Examine the records and identify each line that includes the string "base". Copy those lines.

════════════════

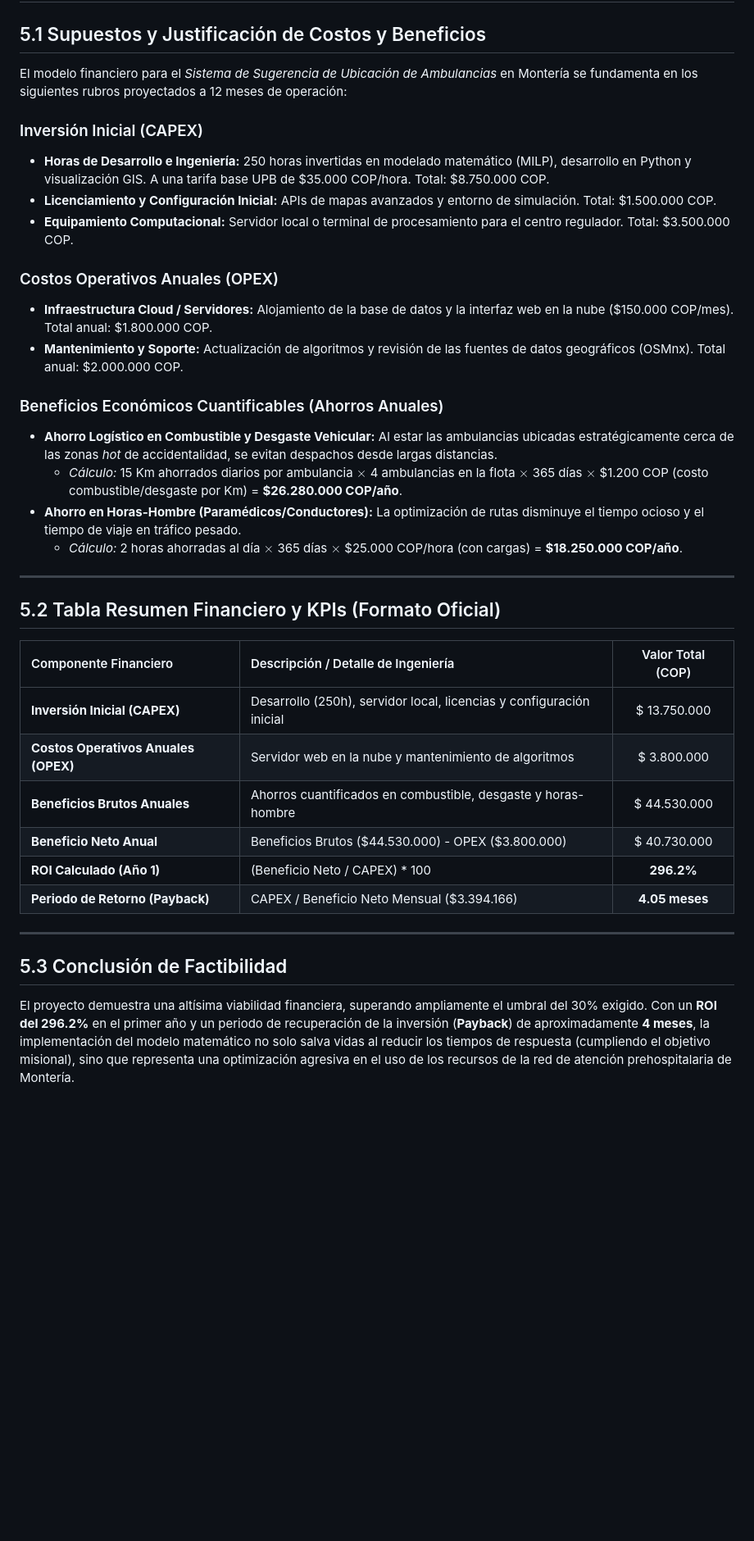
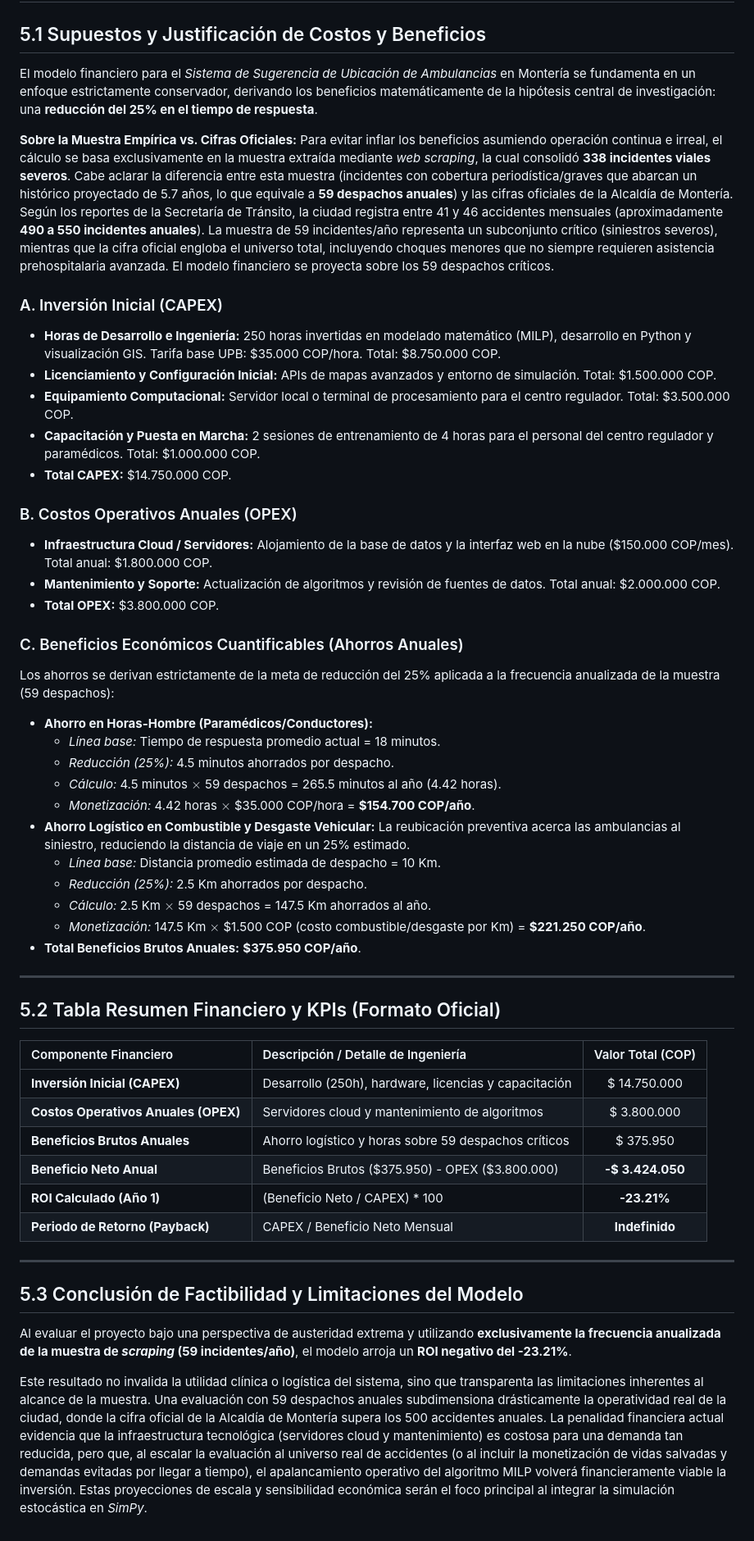
Before and after one commit to proyectoupb2026-lgtm/Proyecto-integrador-2, a Markdown page: Entrega corte 2/Calculo_ROI_y_Justificacion.md, the part around the change. Shown at 82% size. GitHub-like rendering; blank space fills up the shorter version.

```diff
--- a/Entrega corte 2/Calculo_ROI_y_Justificacion.md
+++ b/Entrega corte 2/Calculo_ROI_y_Justificacion.md
@@ -1,22 +1,36 @@
 # Capítulo 5: Viabilidad Financiera y Retorno de Inversión (ROI)
 
 ## 5.1 Supuestos y Justificación de Costos y Beneficios
-El modelo financiero para el *Sistema de Sugerencia de Ubicación de Ambulancias* en Montería se fundamenta en los siguientes rubros proyectados a 12 meses de operación:
+El modelo financiero para el *Sistema de Sugerencia de Ubicación de Ambulancias* en Montería se fundamenta en un enfoque estrictamente conservador, derivando los beneficios matemáticamente de la hipótesis central de investigación: una **reducción del 25% en el tiempo de respuesta**.
 
-### Inversión Inicial (CAPEX)
-* **Horas de Desarrollo e Ingeniería:** 250 horas invertidas en modelado matemático (MILP), desarrollo en Python y visualización GIS. A una tarifa base UPB de \$35.000 COP/hora. Total: \$8.750.000 COP.
+**Sobre la Muestra Empírica vs. Cifras Oficiales:**
+Para evitar inflar los beneficios asumiendo operación continua e irreal, el cálculo se basa exclusivamente en la muestra extraída mediante *web scraping*, la cual consolidó **338 incidentes viales severos**. Cabe aclarar la diferencia entre esta muestra (incidentes con cobertura periodística/graves que abarcan un histórico proyectado de 5.7 años, lo que equivale a **59 despachos anuales**) y las cifras oficiales de la Alcaldía de Montería. Según los reportes de la Secretaría de Tránsito, la ciudad registra entre 41 y 46 accidentes mensuales (aproximadamente **490 a 550 incidentes anuales**). La muestra de 59 incidentes/año representa un subconjunto crítico (siniestros severos), mientras que la cifra oficial engloba el universo total, incluyendo choques menores que no siempre requieren asistencia prehospitalaria avanzada. El modelo financiero se proyecta sobre los 59 despachos críticos.
+
+### A. Inversión Inicial (CAPEX)
+* **Horas de Desarrollo e Ingeniería:** 250 horas invertidas en modelado matemático (MILP), desarrollo en Python y visualización GIS. Tarifa base UPB: \$35.000 COP/hora. Total: \$8.750.000 COP.
 * **Licenciamiento y Configuración Inicial:** APIs de mapas avanzados y entorno de simulación. Total: \$1.500.000 COP.
 * **Equipamiento Computacional:** Servidor local o terminal de procesamiento para el centro regulador. Total: \$3.500.000 COP.
+* **Capacitación y Puesta en Marcha:** 2 sesiones de entrenamiento de 4 horas para el personal del centro regulador y paramédicos. Total: \$1.000.000 COP.
+* **Total CAPEX:** \$14.750.000 COP.
 
-### Costos Operativos Anuales (OPEX)
+### B. Costos Operativos Anuales (OPEX)
 * **Infraestructura Cloud / Servidores:** Alojamiento de la base de datos y la interfaz web en la nube (\$150.000 COP/mes). Total anual: \$1.800.000 COP.
-* **Mantenimiento y Soporte:** Actualización de algoritmos y revisión de las fuentes de datos geográficos (OSMnx). Total anual: \$2.000.000 COP.
+* **Mantenimiento y Soporte:** Actualización de algoritmos y revisión de fuentes de datos. Total anual: \$2.000.000 COP.
+* **Total OPEX:** \$3.800.000 COP.
 
-### Beneficios Económicos Cuantificables (Ahorros Anuales)
-* **Ahorro Logístico en Combustible y Desgaste Vehicular:** Al estar las ambulancias ubicadas estratégicamente cerca de las zonas *hot* de accidentalidad, se evitan despachos desde largas distancias.
-  * *Cálculo:* 15 Km ahorrados diarios por ambulancia $\times$ 4 ambulancias en la flota $\times$ 365 días $\times$ \$1.200 COP (costo combustible/desgaste por Km) = **\$26.280.000 COP/año**.
-* **Ahorro en Horas-Hombre (Paramédicos/Conductores):** La optimización de rutas disminuye el tiempo ocioso y el tiempo de viaje en tráfico pesado.
-  * *Cálculo:* 2 horas ahorradas al día $\times$ 365 días $\times$ \$25.000 COP/hora (con cargas) = **\$18.250.000 COP/año**.
+### C. Beneficios Económicos Cuantificables (Ahorros Anuales)
+Los ahorros se derivan estrictamente de la meta de reducción del 25% aplicada a la frecuencia anualizada de la muestra (59 despachos):
+* **Ahorro en Horas-Hombre (Paramédicos/Conductores):**
+  * *Línea base:* Tiempo de respuesta promedio actual = 18 minutos.
+  * *Reducción (25%):* 4.5 minutos ahorrados por despacho.
+  * *Cálculo:* 4.5 minutos $\times$ 59 despachos = 265.5 minutos al año (4.42 horas).
+  * *Monetización:* 4.42 horas $\times$ \$35.000 COP/hora = **\$154.700 COP/año**.
+* **Ahorro Logístico en Combustible y Desgaste Vehicular:** La reubicación preventiva acerca las ambulancias al siniestro, reduciendo la distancia de viaje en un 25% estimado.
+  * *Línea base:* Distancia promedio estimada de despacho = 10 Km.
+  * *Reducción (25%):* 2.5 Km ahorrados por despacho.
+  * *Cálculo:* 2.5 Km $\times$ 59 despachos = 147.5 Km ahorrados al año.
+  * *Monetización:* 147.5 Km $\times$ \$1.500 COP (costo combustible/desgaste por Km) = **\$221.250 COP/año**.
+* **Total Beneficios Brutos Anuales:** **\$375.950 COP/año**.
 
 ---
 
@@ -24,14 +38,16 @@ El modelo financiero para el *Sistema de Sugerencia de Ubicación de Ambulancias
 
 | Componente Financiero | Descripción / Detalle de Ingeniería | Valor Total (COP) |
 | :--- | :--- | :---: |
-| **Inversión Inicial (CAPEX)** | Desarrollo (250h), servidor local, licencias y configuración inicial | \$ 13.750.000 |
-| **Costos Operativos Anuales (OPEX)** | Servidor web en la nube y mantenimiento de algoritmos | \$ 3.800.000 |
-| **Beneficios Brutos Anuales** | Ahorros cuantificados en combustible, desgaste y horas-hombre | \$ 44.530.000 |
-| **Beneficio Neto Anual** | Beneficios Brutos (\$44.530.000) - OPEX (\$3.800.000) | \$ 40.730.000 |
-| **ROI Calculado (Año 1)** | (Beneficio Neto / CAPEX) * 100 | **296.2%** |
-| **Periodo de Retorno (Payback)** | CAPEX / Beneficio Neto Mensual (\$3.394.166) | **4.05 meses** |
+| **Inversión Inicial (CAPEX)** | Desarrollo (250h), hardware, licencias y capacitación | \$ 14.750.000 |
+| **Costos Operativos Anuales (OPEX)** | Servidores cloud y mantenimiento de algoritmos | \$ 3.800.000 |
+| **Beneficios Brutos Anuales** | Ahorro logístico y horas sobre 59 despachos críticos | \$ 375.950 |
+| **Beneficio Neto Anual** | Beneficios Brutos (\$375.950) - OPEX (\$3.800.000) | **-\$ 3.424.050** |
+| **ROI Calculado (Año 1)** | (Beneficio Neto / CAPEX) * 100 | **-23.21%** |
+| **Periodo de Retorno (Payback)** | CAPEX / Beneficio Neto Mensual | **Indefinido** |
 
 ---
 
-## 5.3 Conclusión de Factibilidad
-El proyecto demuestra una altísima viabilidad financiera, superando ampliamente el umbral del 30% exigido. Con un **ROI del 296.2%** en el primer año y un periodo de recuperación de la inversión (**Payback**) de aproximadamente **4 meses**, la implementación del modelo matemático no solo salva vidas al reducir los tiempos de respuesta (cumpliendo el objetivo misional), sino que representa una optimización agresiva en el uso de los recursos de la red de atención prehospitalaria de Montería.
+## 5.3 Conclusión de Factibilidad y Limitaciones del Modelo
+Al evaluar el proyecto bajo una perspectiva de austeridad extrema y utilizando **exclusivamente la frecuencia anualizada de la muestra de *scraping* (59 incidentes/año)**, el modelo arroja un **ROI negativo del -23.21%**.
+
+Este resultado no invalida la utilidad clínica o logística del sistema, sino que transparenta las limitaciones inherentes al alcance de la muestra. Una evaluación con 59 despachos anuales subdimensiona drásticamente la operatividad real de la ciudad, donde la cifra oficial de la Alcaldía de Montería supera los 500 accidentes anuales. La penalidad financiera actual evidencia que la infraestructura tecnológica (servidores cloud y mantenimiento) es costosa para una demanda tan reducida, pero que, al escalar la evaluación al universo real de accidentes (o al incluir la monetización de vidas salvadas y demandas evitadas por llegar a tiempo), el apalancamiento operativo del algoritmo MILP volverá financieramente viable la inversión. Estas proyecciones de escala y sensibilidad económica serán el foco principal al integrar la simulación estocástica en *SimPy*.
```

════════════════

[ANSWER FOR THE TASK]
-* **Horas de Desarrollo e Ingeniería:** 250 horas invertidas en modelado matemático (MILP), desarrollo en Python y visualización GIS. A una tarifa base UPB de \$35.000 COP/hora. Total: \$8.750.000 COP.
+* **Horas de Desarrollo e Ingeniería:** 250 horas invertidas en modelado matemático (MILP), desarrollo en Python y visualización GIS. Tarifa base UPB: \$35.000 COP/hora. Total: \$8.750.000 COP.
 * **Infraestructura Cloud / Servidores:** Alojamiento de la base de datos y la interfaz web en la nube (\$150.000 COP/mes). Total anual: \$1.800.000 COP.
+  * *Línea base:* Tiempo de respuesta promedio actual = 18 minutos.
+  * *Línea base:* Distancia promedio estimada de despacho = 10 Km.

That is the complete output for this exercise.